DATA SHOWN |
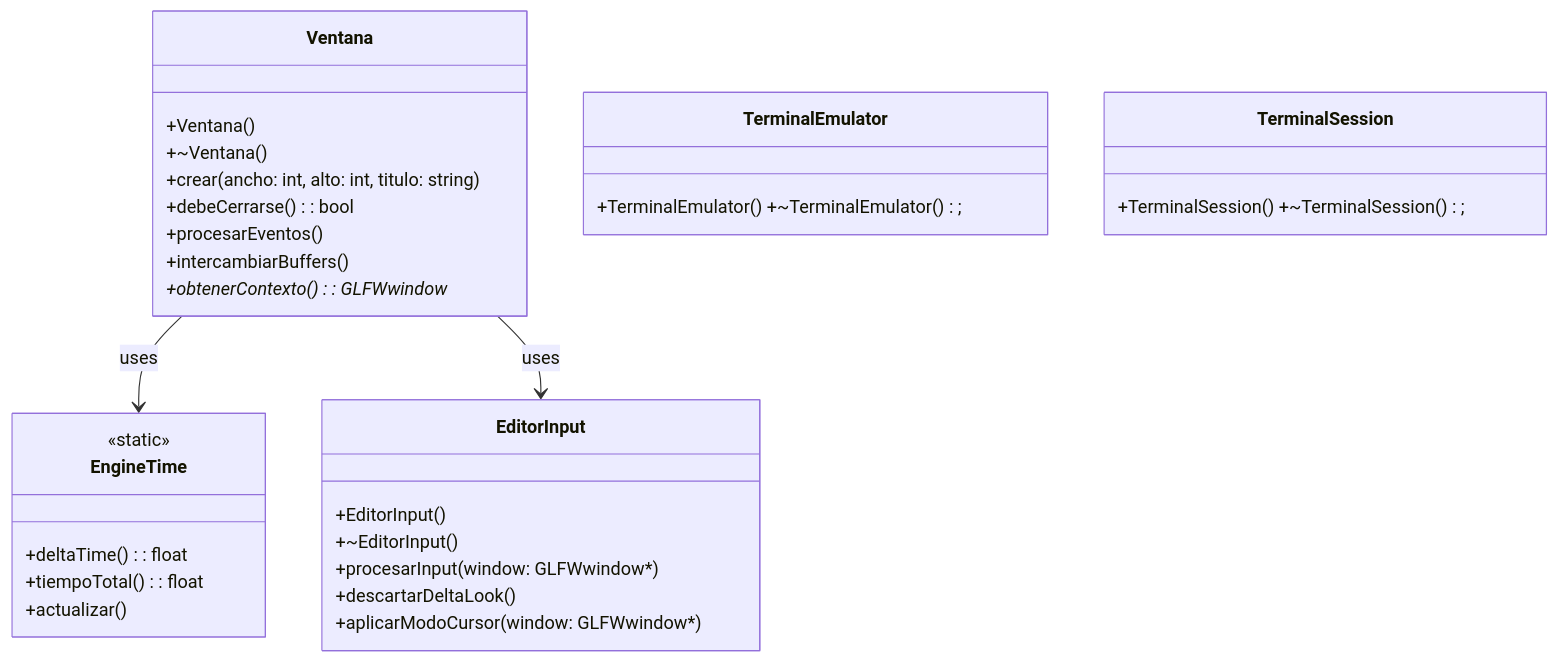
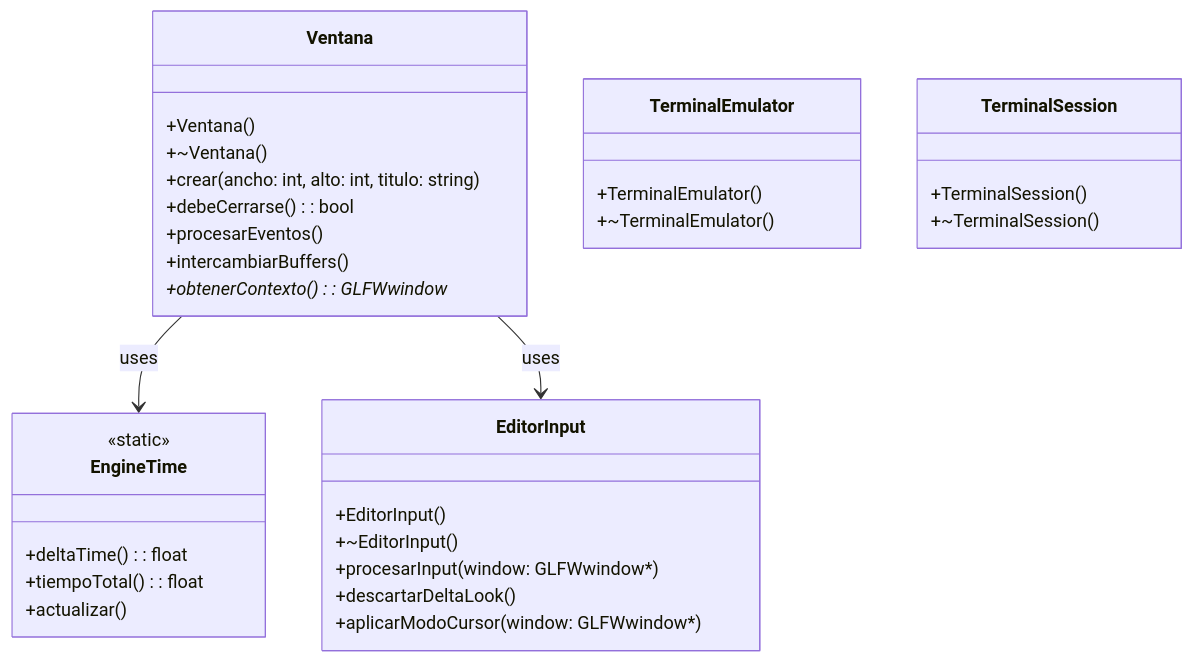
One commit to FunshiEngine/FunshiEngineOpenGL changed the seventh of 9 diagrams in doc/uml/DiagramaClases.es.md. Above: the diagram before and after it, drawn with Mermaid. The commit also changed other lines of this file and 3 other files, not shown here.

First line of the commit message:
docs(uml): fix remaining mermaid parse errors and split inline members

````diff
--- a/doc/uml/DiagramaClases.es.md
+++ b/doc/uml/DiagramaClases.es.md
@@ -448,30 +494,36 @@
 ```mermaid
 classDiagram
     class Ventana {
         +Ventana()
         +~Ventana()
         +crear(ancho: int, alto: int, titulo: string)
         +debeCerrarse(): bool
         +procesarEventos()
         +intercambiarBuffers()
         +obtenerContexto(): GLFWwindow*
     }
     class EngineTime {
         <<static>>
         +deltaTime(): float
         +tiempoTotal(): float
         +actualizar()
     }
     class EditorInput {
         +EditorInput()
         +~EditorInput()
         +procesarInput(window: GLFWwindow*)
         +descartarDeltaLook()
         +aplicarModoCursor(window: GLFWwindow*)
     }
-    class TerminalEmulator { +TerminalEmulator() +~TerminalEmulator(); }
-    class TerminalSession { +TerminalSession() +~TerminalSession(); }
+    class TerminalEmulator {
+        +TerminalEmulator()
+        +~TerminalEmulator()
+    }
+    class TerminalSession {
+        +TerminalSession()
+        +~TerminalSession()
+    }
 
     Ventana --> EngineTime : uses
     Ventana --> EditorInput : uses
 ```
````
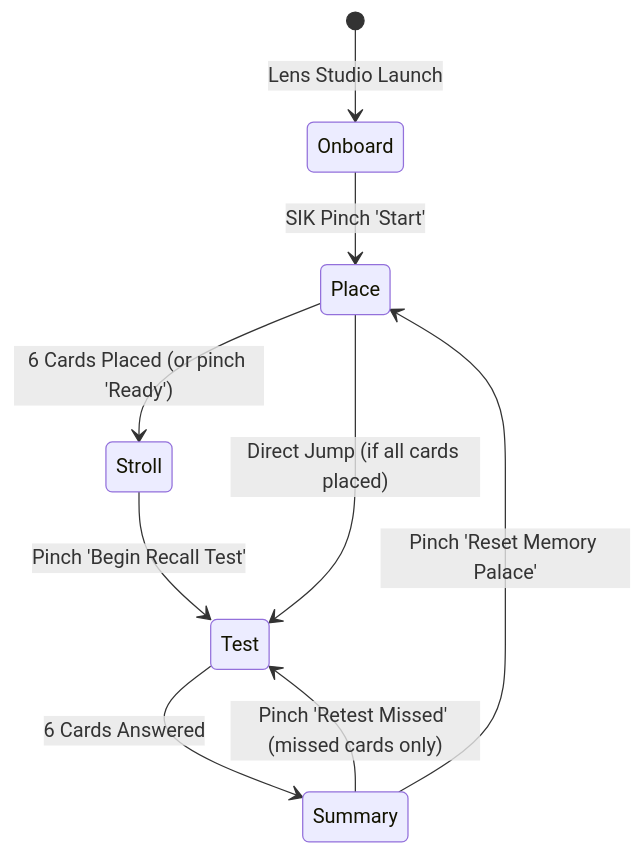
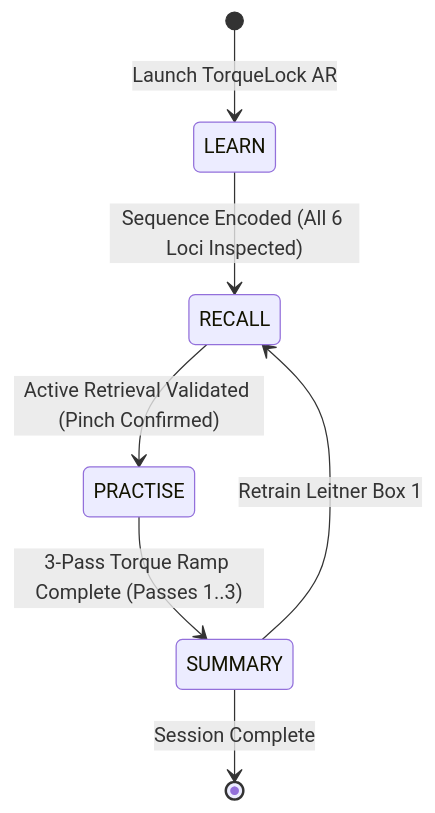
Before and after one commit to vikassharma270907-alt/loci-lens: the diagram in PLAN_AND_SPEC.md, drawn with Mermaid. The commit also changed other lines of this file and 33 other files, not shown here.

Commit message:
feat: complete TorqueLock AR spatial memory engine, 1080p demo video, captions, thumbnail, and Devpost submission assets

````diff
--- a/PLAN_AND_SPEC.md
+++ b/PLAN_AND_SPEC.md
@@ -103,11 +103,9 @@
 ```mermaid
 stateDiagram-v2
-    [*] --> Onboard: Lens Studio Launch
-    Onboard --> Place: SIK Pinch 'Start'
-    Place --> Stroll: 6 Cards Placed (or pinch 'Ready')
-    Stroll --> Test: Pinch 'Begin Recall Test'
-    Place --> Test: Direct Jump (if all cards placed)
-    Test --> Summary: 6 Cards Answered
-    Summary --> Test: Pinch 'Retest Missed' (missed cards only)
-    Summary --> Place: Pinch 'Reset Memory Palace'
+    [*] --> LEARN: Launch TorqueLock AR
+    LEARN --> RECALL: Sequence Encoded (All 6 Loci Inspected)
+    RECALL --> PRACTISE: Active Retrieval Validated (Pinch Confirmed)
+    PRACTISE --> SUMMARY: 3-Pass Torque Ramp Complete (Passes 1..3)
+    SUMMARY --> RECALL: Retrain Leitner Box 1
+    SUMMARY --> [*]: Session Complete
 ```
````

WHAT YOU NEED TO DO | Return each line among the entries that holds the word "Ventana".

PROBLEM SOLUTION |
     class Ventana {
         +Ventana()
         +~Ventana()
     Ventana --> EngineTime : uses
     Ventana --> EditorInput : uses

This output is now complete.